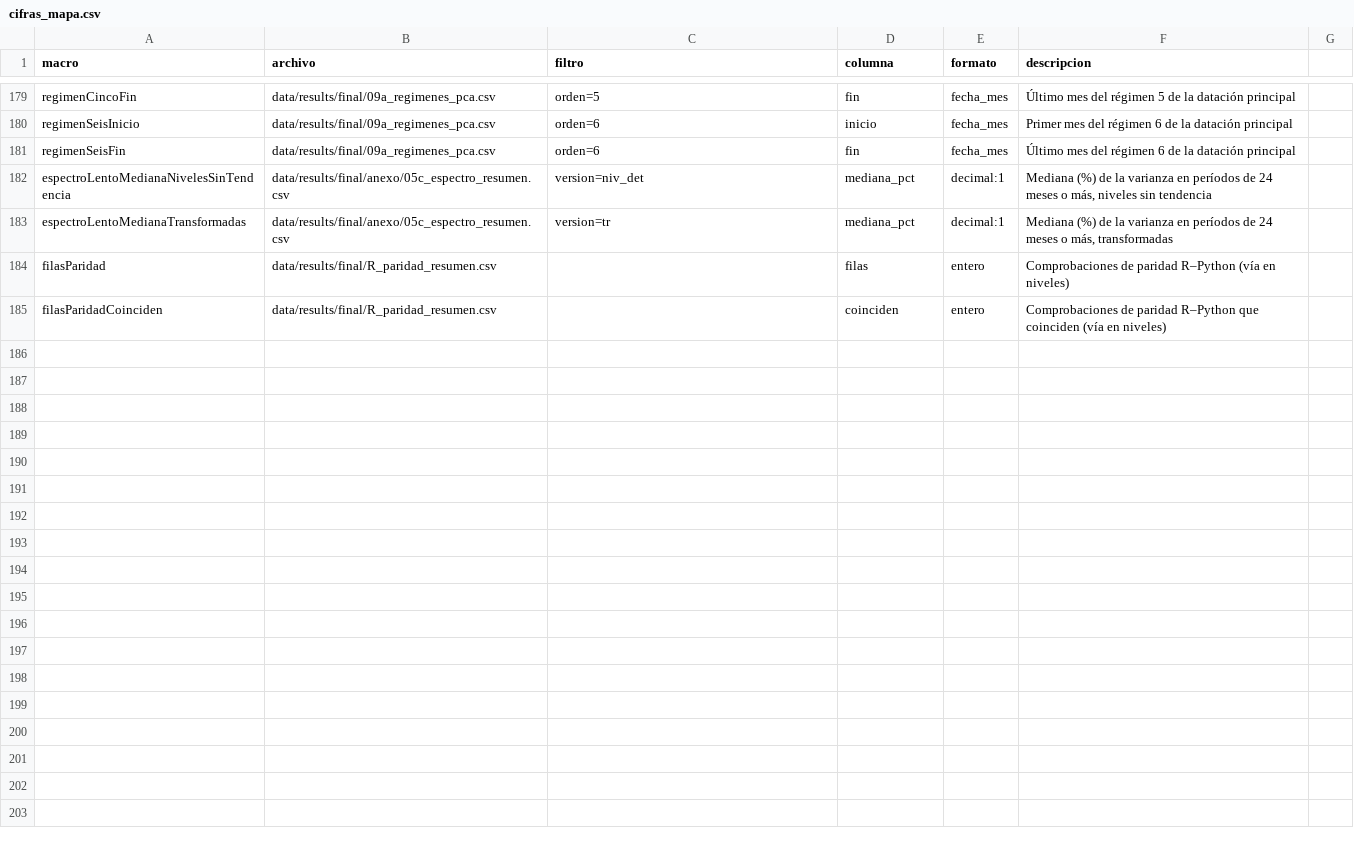
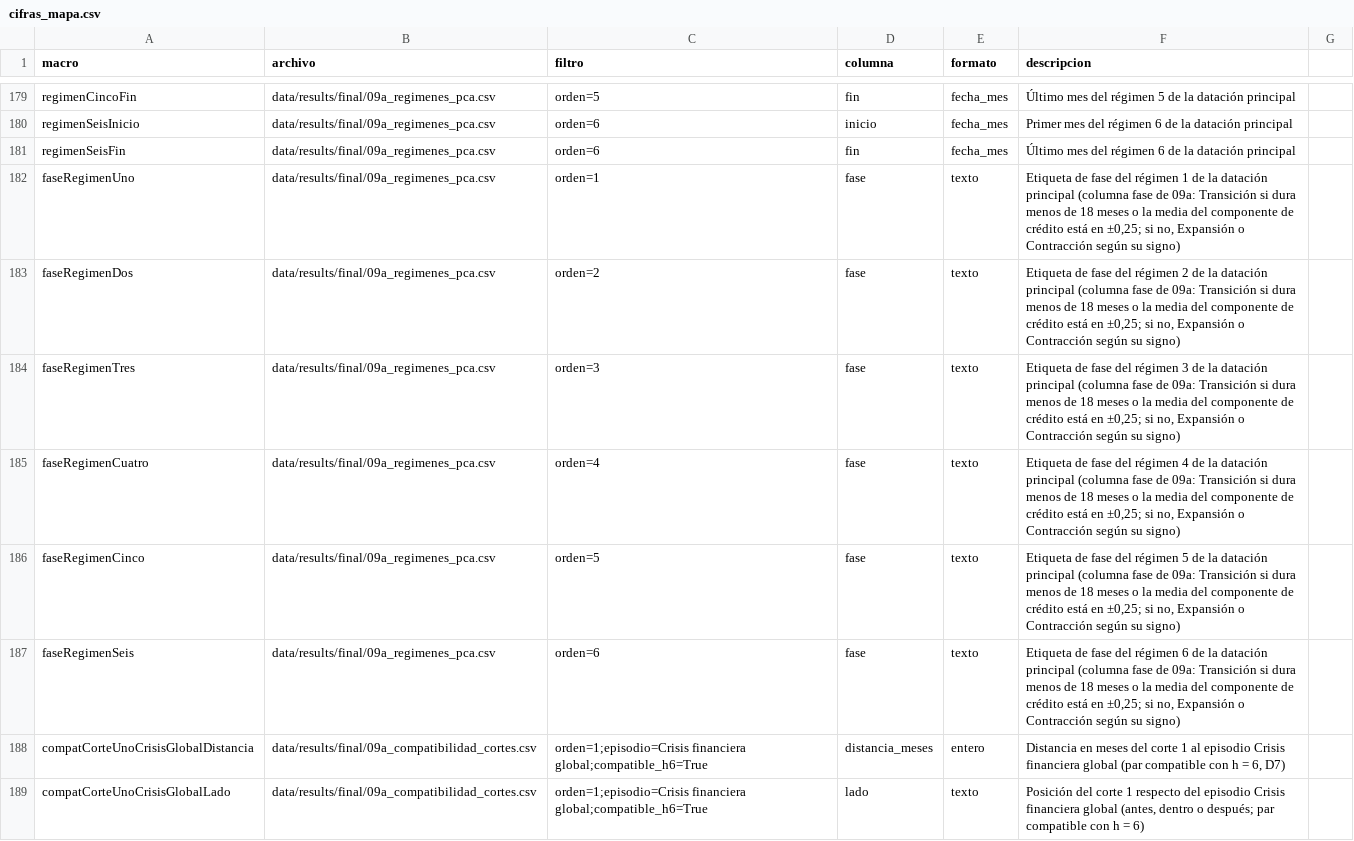
Before and after one commit to RobertoSam/Tesis-modelamiento-matematico, a CSV file: herramientas/cifras_mapa.csv, drawn as a sheet; only a part is shown, gaps mark what is left out; the shorter side is filled out with more unchanged rows; the diff covers the shown part only.

```diff
--- a/herramientas/cifras_mapa.csv
+++ b/herramientas/cifras_mapa.csv
@@ -181 +181,9 @@ regimenSeisInicio,data/results/final/09a_regimenes_pca.csv,orden=6,inicio,fecha_
 regimenSeisFin,data/results/final/09a_regimenes_pca.csv,orden=6,fin,fecha_mes,Último mes del régimen 6 de la datación principal
+faseRegimenUno,data/results/final/09a_regimenes_pca.csv,orden=1,fase,texto,"Etiqueta de fase del régimen 1 de la datación principal (columna fase de 09a: Transición si dura menos de 18 meses o la media del componente de crédito está en ±0,25; si no, Expansión o Contracción según su signo)"
+faseRegimenDos,data/results/final/09a_regimenes_pca.csv,orden=2,fase,texto,"Etiqueta de fase del régimen 2 de la datación principal (columna fase de 09a: Transición si dura menos de 18 meses o la media del componente de crédito está en ±0,25; si no, Expansión o Contracción según su signo)"
+faseRegimenTres,data/results/final/09a_regimenes_pca.csv,orden=3,fase,texto,"Etiqueta de fase del régimen 3 de la datación principal (columna fase de 09a: Transición si dura menos de 18 meses o la media del componente de crédito está en ±0,25; si no, Expansión o Contracción según su signo)"
+faseRegimenCuatro,data/results/final/09a_regimenes_pca.csv,orden=4,fase,texto,"Etiqueta de fase del régimen 4 de la datación principal (columna fase de 09a: Transición si dura menos de 18 meses o la media del componente de crédito está en ±0,25; si no, Expansión o Contracción según su signo)"
+faseRegimenCinco,data/results/final/09a_regimenes_pca.csv,orden=5,fase,texto,"Etiqueta de fase del régimen 5 de la datación principal (columna fase de 09a: Transición si dura menos de 18 meses o la media del componente de crédito está en ±0,25; si no, Expansión o Contracción según su signo)"
+faseRegimenSeis,data/results/final/09a_regimenes_pca.csv,orden=6,fase,texto,"Etiqueta de fase del régimen 6 de la datación principal (columna fase de 09a: Transición si dura menos de 18 meses o la media del componente de crédito está en ±0,25; si no, Expansión o Contracción según su signo)"
+compatCorteUnoCrisisGlobalDistancia,data/results/final/09a_compatibilidad_cortes.csv,orden=1;episodio=Crisis financiera global;compatible_h6=True,distancia_meses,entero,"Distancia en meses del corte 1 al episodio Crisis financiera global (par compatible con h = 6, D7)"
+compatCorteUnoCrisisGlobalLado,data/results/final/09a_compatibilidad_cortes.csv,orden=1;episodio=Crisis financiera global;compatible_h6=True,lado,texto,"Posición del corte 1 respecto del episodio Crisis financiera global (antes, dentro o después; par compatible con h = 6)"
```
Also changed, not shown: 8 added rows elsewhere in this file, 2 other files.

***

TASK PROMPT: Print all of the material exactly. Omit pictures.

ANSWER TO THE EXERCISE:
Before and after one commit to RobertoSam/Tesis-modelamiento-matematico, a CSV file: herramientas/cifras_mapa.csv, drawn as a sheet; only a part is shown, gaps mark what is left out; the shorter side is filled out with more unchanged rows; the diff covers the shown part only.

```diff
--- a/herramientas/cifras_mapa.csv
+++ b/herramientas/cifras_mapa.csv
@@ -181 +181,9 @@ regimenSeisInicio,data/results/final/09a_regimenes_pca.csv,orden=6,inicio,fecha_
 regimenSeisFin,data/results/final/09a_regimenes_pca.csv,orden=6,fin,fecha_mes,Último mes del régimen 6 de la datación principal
+faseRegimenUno,data/results/final/09a_regimenes_pca.csv,orden=1,fase,texto,"Etiqueta de fase del régimen 1 de la datación principal (columna fase de 09a: Transición si dura menos de 18 meses o la media del componente de crédito está en ±0,25; si no, Expansión o Contracción según su signo)"
+faseRegimenDos,data/results/final/09a_regimenes_pca.csv,orden=2,fase,texto,"Etiqueta de fase del régimen 2 de la datación principal (columna fase de 09a: Transición si dura menos de 18 meses o la media del componente de crédito está en ±0,25; si no, Expansión o Contracción según su signo)"
+faseRegimenTres,data/results/final/09a_regimenes_pca.csv,orden=3,fase,texto,"Etiqueta de fase del régimen 3 de la datación principal (columna fase de 09a: Transición si dura menos de 18 meses o la media del componente de crédito está en ±0,25; si no, Expansión o Contracción según su signo)"
+faseRegimenCuatro,data/results/final/09a_regimenes_pca.csv,orden=4,fase,texto,"Etiqueta de fase del régimen 4 de la datación principal (columna fase de 09a: Transición si dura menos de 18 meses o la media del componente de crédito está en ±0,25; si no, Expansión o Contracción según su signo)"
+faseRegimenCinco,data/results/final/09a_regimenes_pca.csv,orden=5,fase,texto,"Etiqueta de fase del régimen 5 de la datación principal (columna fase de 09a: Transición si dura menos de 18 meses o la media del componente de crédito está en ±0,25; si no, Expansión o Contracción según su signo)"
+faseRegimenSeis,data/results/final/09a_regimenes_pca.csv,orden=6,fase,texto,"Etiqueta de fase del régimen 6 de la datación principal (columna fase de 09a: Transición si dura menos de 18 meses o la media del componente de crédito está en ±0,25; si no, Expansión o Contracción según su signo)"
+compatCorteUnoCrisisGlobalDistancia,data/results/final/09a_compatibilidad_cortes.csv,orden=1;episodio=Crisis financiera global;compatible_h6=True,distancia_meses,entero,"Distancia en meses del corte 1 al episodio Crisis financiera global (par compatible con h = 6, D7)"
+compatCorteUnoCrisisGlobalLado,data/results/final/09a_compatibilidad_cortes.csv,orden=1;episodio=Crisis financiera global;compatible_h6=True,lado,texto,"Posición del corte 1 respecto del episodio Crisis financiera global (antes, dentro o después; par compatible con h = 6)"
```
Also changed, not shown: 8 added rows elsewhere in this file, 2 other files.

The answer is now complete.